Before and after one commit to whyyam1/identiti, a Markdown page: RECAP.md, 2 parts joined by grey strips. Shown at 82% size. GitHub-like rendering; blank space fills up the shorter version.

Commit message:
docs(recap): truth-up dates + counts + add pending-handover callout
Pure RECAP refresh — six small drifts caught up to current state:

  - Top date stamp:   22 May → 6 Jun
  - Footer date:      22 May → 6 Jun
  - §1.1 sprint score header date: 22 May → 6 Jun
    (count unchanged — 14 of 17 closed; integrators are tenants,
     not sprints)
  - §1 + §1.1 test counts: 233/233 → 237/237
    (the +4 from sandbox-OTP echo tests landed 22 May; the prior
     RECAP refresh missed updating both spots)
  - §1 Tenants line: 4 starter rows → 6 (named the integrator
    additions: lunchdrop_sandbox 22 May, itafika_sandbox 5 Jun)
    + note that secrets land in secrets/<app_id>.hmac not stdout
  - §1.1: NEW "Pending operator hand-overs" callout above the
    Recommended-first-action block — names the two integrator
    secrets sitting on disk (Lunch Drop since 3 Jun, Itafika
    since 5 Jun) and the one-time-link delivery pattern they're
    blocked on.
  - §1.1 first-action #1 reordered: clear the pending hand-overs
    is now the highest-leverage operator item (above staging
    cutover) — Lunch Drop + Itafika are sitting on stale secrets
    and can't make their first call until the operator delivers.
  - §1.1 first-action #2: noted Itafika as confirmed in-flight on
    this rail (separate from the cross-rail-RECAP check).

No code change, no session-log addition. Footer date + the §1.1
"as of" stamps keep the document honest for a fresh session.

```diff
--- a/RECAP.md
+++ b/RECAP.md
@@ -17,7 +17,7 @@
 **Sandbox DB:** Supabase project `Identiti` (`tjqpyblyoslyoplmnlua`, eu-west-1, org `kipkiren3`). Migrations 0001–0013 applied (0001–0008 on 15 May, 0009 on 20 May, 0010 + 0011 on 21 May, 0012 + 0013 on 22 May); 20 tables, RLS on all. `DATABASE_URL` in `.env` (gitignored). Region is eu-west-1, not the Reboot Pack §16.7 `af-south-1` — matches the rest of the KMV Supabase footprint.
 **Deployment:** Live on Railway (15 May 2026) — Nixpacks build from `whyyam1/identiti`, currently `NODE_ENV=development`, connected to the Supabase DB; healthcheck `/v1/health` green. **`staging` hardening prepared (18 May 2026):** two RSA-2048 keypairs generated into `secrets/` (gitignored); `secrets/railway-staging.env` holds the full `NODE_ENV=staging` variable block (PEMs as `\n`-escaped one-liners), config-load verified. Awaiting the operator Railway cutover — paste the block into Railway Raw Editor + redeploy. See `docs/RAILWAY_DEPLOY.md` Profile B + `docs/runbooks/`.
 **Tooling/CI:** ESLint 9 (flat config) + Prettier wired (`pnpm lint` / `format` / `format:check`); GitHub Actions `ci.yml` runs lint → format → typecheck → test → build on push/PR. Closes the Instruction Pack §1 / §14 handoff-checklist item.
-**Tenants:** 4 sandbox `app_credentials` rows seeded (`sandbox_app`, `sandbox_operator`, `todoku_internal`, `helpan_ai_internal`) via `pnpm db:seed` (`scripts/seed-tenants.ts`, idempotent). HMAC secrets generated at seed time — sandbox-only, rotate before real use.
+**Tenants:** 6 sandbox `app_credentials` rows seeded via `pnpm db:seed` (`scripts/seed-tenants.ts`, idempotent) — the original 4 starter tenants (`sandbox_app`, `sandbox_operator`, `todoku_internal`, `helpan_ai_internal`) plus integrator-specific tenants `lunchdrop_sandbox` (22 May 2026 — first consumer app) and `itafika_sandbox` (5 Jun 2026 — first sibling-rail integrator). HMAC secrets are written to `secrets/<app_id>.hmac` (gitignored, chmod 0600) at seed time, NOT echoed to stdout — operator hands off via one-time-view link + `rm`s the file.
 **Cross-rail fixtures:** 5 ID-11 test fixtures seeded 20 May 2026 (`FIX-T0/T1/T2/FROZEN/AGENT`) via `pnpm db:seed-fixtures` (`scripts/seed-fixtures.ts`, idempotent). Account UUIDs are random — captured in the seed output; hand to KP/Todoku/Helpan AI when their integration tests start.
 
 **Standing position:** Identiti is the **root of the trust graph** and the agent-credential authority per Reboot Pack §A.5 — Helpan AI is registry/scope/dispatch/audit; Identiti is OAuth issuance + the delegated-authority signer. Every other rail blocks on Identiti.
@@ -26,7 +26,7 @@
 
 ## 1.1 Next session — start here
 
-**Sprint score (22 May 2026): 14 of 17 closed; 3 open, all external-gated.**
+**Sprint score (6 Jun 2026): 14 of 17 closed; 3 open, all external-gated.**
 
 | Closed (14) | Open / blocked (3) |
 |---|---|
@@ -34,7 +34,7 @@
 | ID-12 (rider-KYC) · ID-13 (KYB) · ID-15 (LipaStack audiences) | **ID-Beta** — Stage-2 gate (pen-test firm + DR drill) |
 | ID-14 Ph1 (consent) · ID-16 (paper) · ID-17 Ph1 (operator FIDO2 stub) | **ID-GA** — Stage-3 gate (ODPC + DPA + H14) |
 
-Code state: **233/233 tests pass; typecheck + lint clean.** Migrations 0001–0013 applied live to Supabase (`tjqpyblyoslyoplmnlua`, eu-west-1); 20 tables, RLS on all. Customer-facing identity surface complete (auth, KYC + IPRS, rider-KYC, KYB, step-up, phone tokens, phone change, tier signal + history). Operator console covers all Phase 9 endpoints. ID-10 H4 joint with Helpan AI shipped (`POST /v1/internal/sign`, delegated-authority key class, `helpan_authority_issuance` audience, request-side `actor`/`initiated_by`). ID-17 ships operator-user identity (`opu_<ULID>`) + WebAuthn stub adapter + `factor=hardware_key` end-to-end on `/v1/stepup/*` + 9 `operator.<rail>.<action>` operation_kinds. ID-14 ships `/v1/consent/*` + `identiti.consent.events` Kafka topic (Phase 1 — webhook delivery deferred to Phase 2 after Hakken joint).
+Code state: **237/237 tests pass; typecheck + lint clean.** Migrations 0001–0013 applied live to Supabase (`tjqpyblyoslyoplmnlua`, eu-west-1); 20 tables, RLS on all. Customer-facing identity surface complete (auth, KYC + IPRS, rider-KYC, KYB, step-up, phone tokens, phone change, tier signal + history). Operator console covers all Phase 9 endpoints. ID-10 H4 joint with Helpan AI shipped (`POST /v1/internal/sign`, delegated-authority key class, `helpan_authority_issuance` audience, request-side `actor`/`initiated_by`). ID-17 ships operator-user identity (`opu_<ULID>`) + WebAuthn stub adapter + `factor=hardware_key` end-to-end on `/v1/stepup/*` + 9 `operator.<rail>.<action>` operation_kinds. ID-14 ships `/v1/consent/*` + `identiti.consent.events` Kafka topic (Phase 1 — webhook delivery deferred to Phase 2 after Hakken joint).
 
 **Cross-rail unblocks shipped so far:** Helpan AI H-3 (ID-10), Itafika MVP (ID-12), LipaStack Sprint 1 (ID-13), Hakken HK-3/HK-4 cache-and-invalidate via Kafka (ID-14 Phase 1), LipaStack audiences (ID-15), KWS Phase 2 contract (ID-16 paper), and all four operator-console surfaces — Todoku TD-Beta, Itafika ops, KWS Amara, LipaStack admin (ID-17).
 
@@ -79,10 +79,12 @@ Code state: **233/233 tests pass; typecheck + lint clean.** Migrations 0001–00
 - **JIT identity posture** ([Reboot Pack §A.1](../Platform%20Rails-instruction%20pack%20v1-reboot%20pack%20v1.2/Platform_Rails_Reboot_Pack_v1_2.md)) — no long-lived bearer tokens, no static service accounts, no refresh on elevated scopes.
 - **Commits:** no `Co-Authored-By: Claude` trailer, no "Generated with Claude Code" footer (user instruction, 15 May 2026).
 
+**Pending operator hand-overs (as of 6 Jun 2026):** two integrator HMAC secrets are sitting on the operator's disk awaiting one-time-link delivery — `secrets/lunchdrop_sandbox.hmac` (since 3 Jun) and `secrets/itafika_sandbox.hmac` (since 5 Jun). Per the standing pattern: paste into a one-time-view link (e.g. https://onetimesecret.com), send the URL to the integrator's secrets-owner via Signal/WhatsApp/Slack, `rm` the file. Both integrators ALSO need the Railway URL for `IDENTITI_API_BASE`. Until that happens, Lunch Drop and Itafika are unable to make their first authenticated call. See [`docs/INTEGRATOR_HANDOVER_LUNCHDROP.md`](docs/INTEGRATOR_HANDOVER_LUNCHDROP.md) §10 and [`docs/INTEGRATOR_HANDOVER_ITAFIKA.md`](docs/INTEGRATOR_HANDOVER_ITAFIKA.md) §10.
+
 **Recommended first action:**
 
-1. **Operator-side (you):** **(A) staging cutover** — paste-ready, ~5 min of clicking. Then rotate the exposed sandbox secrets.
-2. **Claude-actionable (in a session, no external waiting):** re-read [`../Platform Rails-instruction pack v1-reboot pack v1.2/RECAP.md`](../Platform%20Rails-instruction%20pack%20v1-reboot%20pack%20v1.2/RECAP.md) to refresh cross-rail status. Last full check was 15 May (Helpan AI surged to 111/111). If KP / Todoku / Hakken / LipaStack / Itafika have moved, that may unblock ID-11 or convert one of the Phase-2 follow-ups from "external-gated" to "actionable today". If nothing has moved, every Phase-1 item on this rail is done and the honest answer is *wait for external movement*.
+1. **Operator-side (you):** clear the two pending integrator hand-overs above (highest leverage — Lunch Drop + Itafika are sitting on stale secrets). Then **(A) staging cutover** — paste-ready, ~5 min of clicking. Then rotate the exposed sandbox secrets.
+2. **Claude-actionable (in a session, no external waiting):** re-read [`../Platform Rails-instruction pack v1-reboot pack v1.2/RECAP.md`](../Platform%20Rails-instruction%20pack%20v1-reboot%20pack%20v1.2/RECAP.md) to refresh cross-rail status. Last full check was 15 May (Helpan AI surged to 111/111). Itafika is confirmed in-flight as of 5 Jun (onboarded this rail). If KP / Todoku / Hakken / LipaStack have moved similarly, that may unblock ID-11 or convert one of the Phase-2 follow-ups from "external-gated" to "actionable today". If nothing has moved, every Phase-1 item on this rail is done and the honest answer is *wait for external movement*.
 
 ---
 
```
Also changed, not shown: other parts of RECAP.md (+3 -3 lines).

- - -

◆ The task ◆
Where the listing above has a line with "- §1.1 first-action #1", start there, and output every line exactly through the line with "No code change, no", which is also included.

◆ Problem solution ◆
  - §1.1 first-action #1 reordered: clear the pending hand-overs
    is now the highest-leverage operator item (above staging
    cutover) — Lunch Drop + Itafika are sitting on stale secrets
    and can't make their first call until the operator delivers.
  - §1.1 first-action #2: noted Itafika as confirmed in-flight on
    this rail (separate from the cross-rail-RECAP check).

No code change, no session-log addition. Footer date + the §1.1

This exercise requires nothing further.